▶ [Record set]:
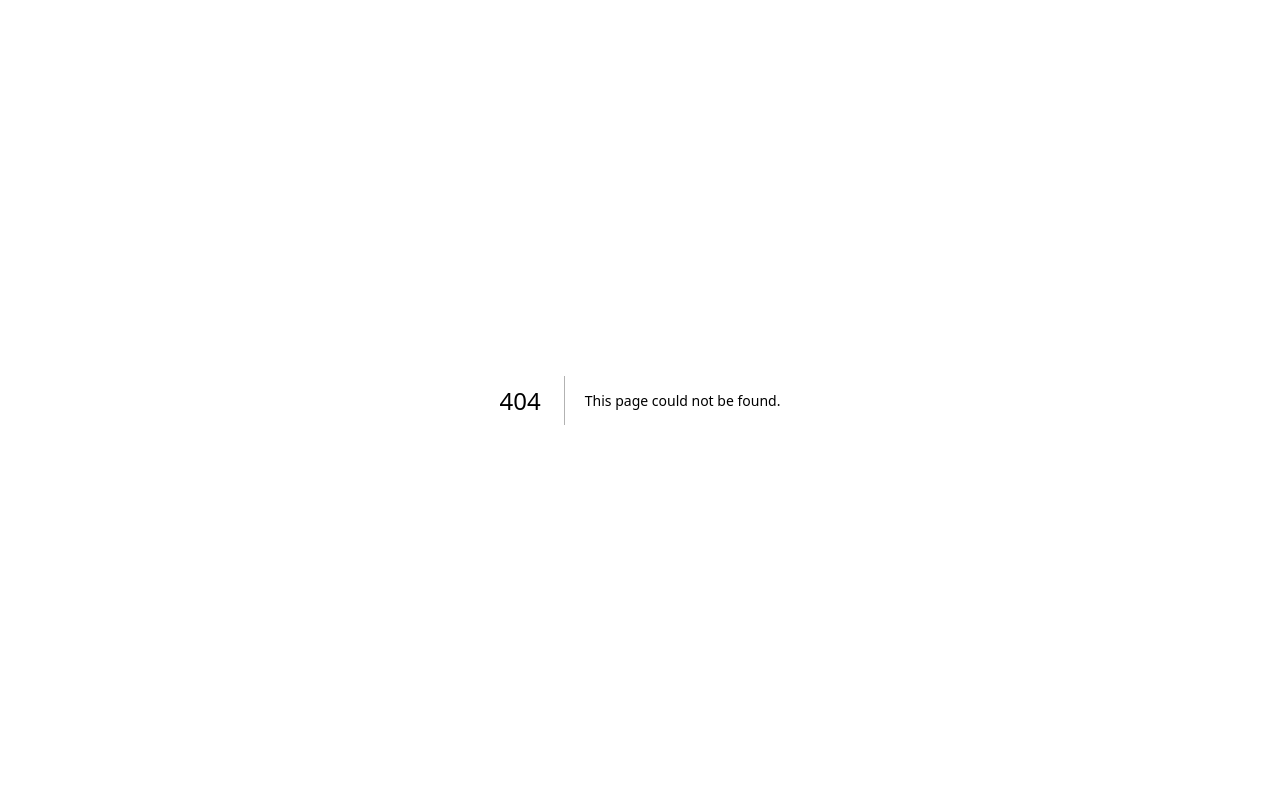
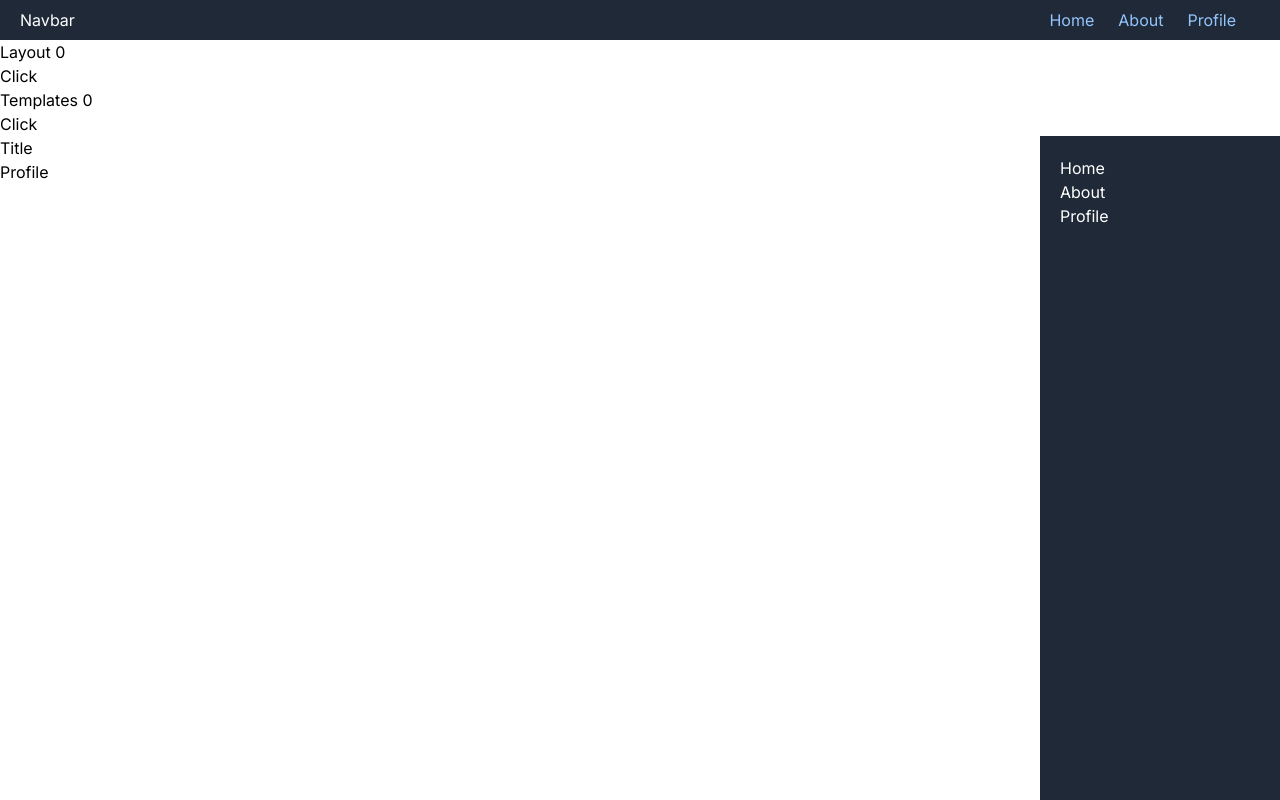
Before and after one commit to WearTime/next-app-router, a Next.js app: page /about/profile in a window 1280 px wide. Before the commit this address had no page. Built offline with nearby package versions, Linux system fonts and the light colour scheme.

Commit message:
Study About App Router NextJS

```diff
--- /dev/null
+++ b/src/app/about/layout.tsx
@@ -0,0 +1,18 @@
+export default function AboutLayot({
+  children,
+}: {
+  children: React.ReactNode;
+}) {
+  return (
+    <>
+      <nav className="fixed right-0 top-100 z-10 h-screen w-60 bg-gray-800">
+        <ul className="text-white p-5">
+          <li>Home</li>
+          <li>About</li>
+          <li>Profile</li>
+        </ul>
+      </nav>
+      <div>{children}</div>
+    </>
+  );
+}
--- /dev/null
+++ b/src/app/about/page.tsx
@@ -0,0 +1,7 @@
+export default function AboutPage() {
+  return (
+    <div>
+      <h1>About</h1>
+    </div>
+  );
+}
--- /dev/null
+++ b/src/app/about/profile/layout.tsx
@@ -0,0 +1,12 @@
+export default function ProfileLayout({
+  children,
+}: {
+  children: React.ReactNode;
+}) {
+  return (
+    <>
+      <h1>Title</h1>
+      <div>{children}</div>
+    </>
+  );
+}
--- /dev/null
+++ b/src/app/about/profile/page.tsx
@@ -0,0 +1,7 @@
+export default function ProfilePage() {
+  return (
+    <div>
+      <h1>Profile</h1>
+    </div>
+  );
+}
--- a/src/app/globals.css
+++ b/src/app/globals.css
@@ -2,7 +2,7 @@
 @tailwind components;
 @tailwind utilities;
 
-:root {
+/* :root {
   --foreground-rgb: 0, 0, 0;
   --background-start-rgb: 214, 219, 220;
   --background-end-rgb: 255, 255, 255;
@@ -14,7 +14,7 @@
     --background-start-rgb: 0, 0, 0;
     --background-end-rgb: 0, 0, 0;
   }
-}
+} */
 
 body {
   color: rgb(var(--foreground-rgb));
--- a/src/app/layout.tsx
+++ b/src/app/layout.tsx
@@ -1,22 +1,31 @@
+"use client";
+
 import type { Metadata } from "next";
 import { Inter } from "next/font/google";
 import "./globals.css";
+import Navbar from "./navbar";
+import { useState } from "react";
 
 const inter = Inter({ subsets: ["latin"] });
 
-export const metadata: Metadata = {
-  title: "Create Next App",
-  description: "Generated by create next app",
-};
+// export const metadata: Metadata = {
+//   title: "Create Next App",
+//   description: "Generated by create next app",
+// };
 
 export default function RootLayout({
   children,
-}: Readonly<{
-  children: React.ReactNode;
-}>) {
+}: Readonly<{ children: React.ReactNode }>) {
+  const [state, setState] = useState(0);
+
   return (
     <html lang="en">
-      <body className={inter.className}>{children}</body>
+      <body className={inter.className}>
+        <Navbar />
+        <h1>Layout {state}</h1>
+        <button onClick={() => setState(state + 1)}>Click</button>
+        {children}
+      </body>
     </html>
   );
 }
--- /dev/null
+++ b/src/app/navbar.tsx
@@ -0,0 +1,20 @@
+import Link from "next/link";
+
+export default function Navbar() {
+  return (
+    <nav className="flex bg-gray-800 py-2 px-5 justify-between">
+      <h1 className="text-white">Navbar</h1>
+      <ul className="flex ml-5 text-blue-300">
+        <Link href="/">
+          <li className="mr-6 cursor-pointer">Home</li>
+        </Link>
+        <Link href="/about">
+          <li className="mr-6 cursor-pointer">About</li>
+        </Link>
+        <Link href="/about/profile">
+          <li className="mr-6 cursor-pointer">Profile</li>
+        </Link>
+      </ul>
+    </nav>
+  );
+}
--- a/src/app/page.tsx
+++ b/src/app/page.tsx
@@ -1,113 +1,7 @@
-import Image from "next/image";
-
 export default function Home() {
   return (
     <main className="flex min-h-screen flex-col items-center justify-between p-24">
-      <div className="z-10 w-full max-w-5xl items-center justify-between font-mono text-sm lg:flex">
-        <p className="fixed left-0 top-0 flex w-full justify-center border-b border-gray-300 bg-gradient-to-b from-zinc-200 pb-6 pt-8 backdrop-blur-2xl dark:border-neutral-800 dark:bg-zinc-800/30 dark:from-inherit lg:static lg:w-auto  lg:rounded-xl lg:border lg:bg-gray-200 lg:p-4 lg:dark:bg-zinc-800/30">
-          Get started by editing&nbsp;
-          <code className="font-mono font-bold">src/app/page.tsx</code>
-        </p>
-        <div className="fixed bottom-0 left-0 flex h-48 w-full items-end justify-center bg-gradient-to-t from-white via-white dark:from-black dark:via-black lg:static lg:size-auto lg:bg-none">
-          <a
-            className="pointer-events-none flex place-items-center gap-2 p-8 lg:pointer-events-auto lg:p-0"
-            href="https://vercel.com?utm_source=create-next-app&utm_medium=appdir-template&utm_campaign=create-next-app"
-            target="_blank"
-            rel="noopener noreferrer"
-          >
-            By{" "}
-            <Image
-              src="/vercel.svg"
-              alt="Vercel Logo"
-              className="dark:invert"
-              width={100}
-              height={24}
-              priority
-            />
-          </a>
-        </div>
-      </div>
-
-      <div className="relative z-[-1] flex place-items-center before:absolute before:h-[300px] before:w-full before:-translate-x-1/2 before:rounded-full before:bg-gradient-radial before:from-white before:to-transparent before:blur-2xl before:content-[''] after:absolute after:-z-20 after:h-[180px] after:w-full after:translate-x-1/3 after:bg-gradient-conic after:from-sky-200 after:via-blue-200 after:blur-2xl after:content-[''] before:dark:bg-gradient-to-br before:dark:from-transparent before:dark:to-blue-700 before:dark:opacity-10 after:dark:from-sky-900 after:dark:via-[#0141ff] after:dark:opacity-40 sm:before:w-[480px] sm:after:w-[240px] before:lg:h-[360px]">
-        <Image
-          className="relative dark:drop-shadow-[0_0_0.3rem_#ffffff70] dark:invert"
-          src="/next.svg"
-          alt="Next.js Logo"
-          width={180}
-          height={37}
-          priority
-        />
-      </div>
-
-      <div className="mb-32 grid text-center lg:mb-0 lg:w-full lg:max-w-5xl lg:grid-cols-4 lg:text-left">
-        <a
-          href="https://nextjs.org/docs?utm_source=create-next-app&utm_medium=appdir-template&utm_campaign=create-next-app"
-          className="group rounded-lg border border-transparent px-5 py-4 transition-colors hover:border-gray-300 hover:bg-gray-100 hover:dark:border-neutral-700 hover:dark:bg-neutral-800/30"
-          target="_blank"
-          rel="noopener noreferrer"
-        >
-          <h2 className="mb-3 text-2xl font-semibold">
-            Docs{" "}
-            <span className="inline-block transition-transform group-hover:translate-x-1 motion-reduce:transform-none">
-              -&gt;
-            </span>
-          </h2>
-          <p className="m-0 max-w-[30ch] text-sm opacity-50">
-            Find in-depth information about Next.js features and API.
-          </p>
-        </a>
-
-        <a
-          href="https://nextjs.org/learn?utm_source=create-next-app&utm_medium=appdir-template-tw&utm_campaign=create-next-app"
-          className="group rounded-lg border border-transparent px-5 py-4 transition-colors hover:border-gray-300 hover:bg-gray-100 hover:dark:border-neutral-700 hover:dark:bg-neutral-800/30"
-          target="_blank"
-          rel="noopener noreferrer"
-        >
-          <h2 className="mb-3 text-2xl font-semibold">
-            Learn{" "}
-            <span className="inline-block transition-transform group-hover:translate-x-1 motion-reduce:transform-none">
-              -&gt;
-            </span>
-          </h2>
-          <p className="m-0 max-w-[30ch] text-sm opacity-50">
-            Learn about Next.js in an interactive course with&nbsp;quizzes!
-          </p>
-        </a>
-
-        <a
-          href="https://vercel.com/templates?framework=next.js&utm_source=create-next-app&utm_medium=appdir-template&utm_campaign=create-next-app"
-          className="group rounded-lg border border-transparent px-5 py-4 transition-colors hover:border-gray-300 hover:bg-gray-100 hover:dark:border-neutral-700 hover:dark:bg-neutral-800/30"
-          target="_blank"
-          rel="noopener noreferrer"
-        >
-          <h2 className="mb-3 text-2xl font-semibold">
-            Templates{" "}
-            <span className="inline-block transition-transform group-hover:translate-x-1 motion-reduce:transform-none">
-              -&gt;
-            </span>
-          </h2>
-          <p className="m-0 max-w-[30ch] text-sm opacity-50">
-            Explore starter templates for Next.js.
-          </p>
-        </a>
-
-        <a
-          href="https://vercel.com/new?utm_source=create-next-app&utm_medium=appdir-template&utm_campaign=create-next-app"
-          className="group rounded-lg border border-transparent px-5 py-4 transition-colors hover:border-gray-300 hover:bg-gray-100 hover:dark:border-neutral-700 hover:dark:bg-neutral-800/30"
-          target="_blank"
-          rel="noopener noreferrer"
-        >
-          <h2 className="mb-3 text-2xl font-semibold">
-            Deploy{" "}
-            <span className="inline-block transition-transform group-hover:translate-x-1 motion-reduce:transform-none">
-              -&gt;
-            </span>
-          </h2>
-          <p className="m-0 max-w-[30ch] text-balance text-sm opacity-50">
-            Instantly deploy your Next.js site to a shareable URL with Vercel.
-          </p>
-        </a>
-      </div>
+      Hello World
     </main>
   );
 }
--- /dev/null
+++ b/src/app/template.tsx
@@ -0,0 +1,13 @@
+"use client";
+import { useState } from "react";
+
+export default function Template({ children }: { children: React.ReactNode }) {
+  const [state, setState] = useState(0);
+  return (
+    <div>
+      <h1>Templates {state}</h1>
+      <button onClick={() => setState(state + 1)}>Click</button>
+      {children}
+    </div>
+  );
+}
```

▶ [Problem details]: Give the number of lines in the entries that contain "after", and add nothing.

▶ [Solution to this problem]: 2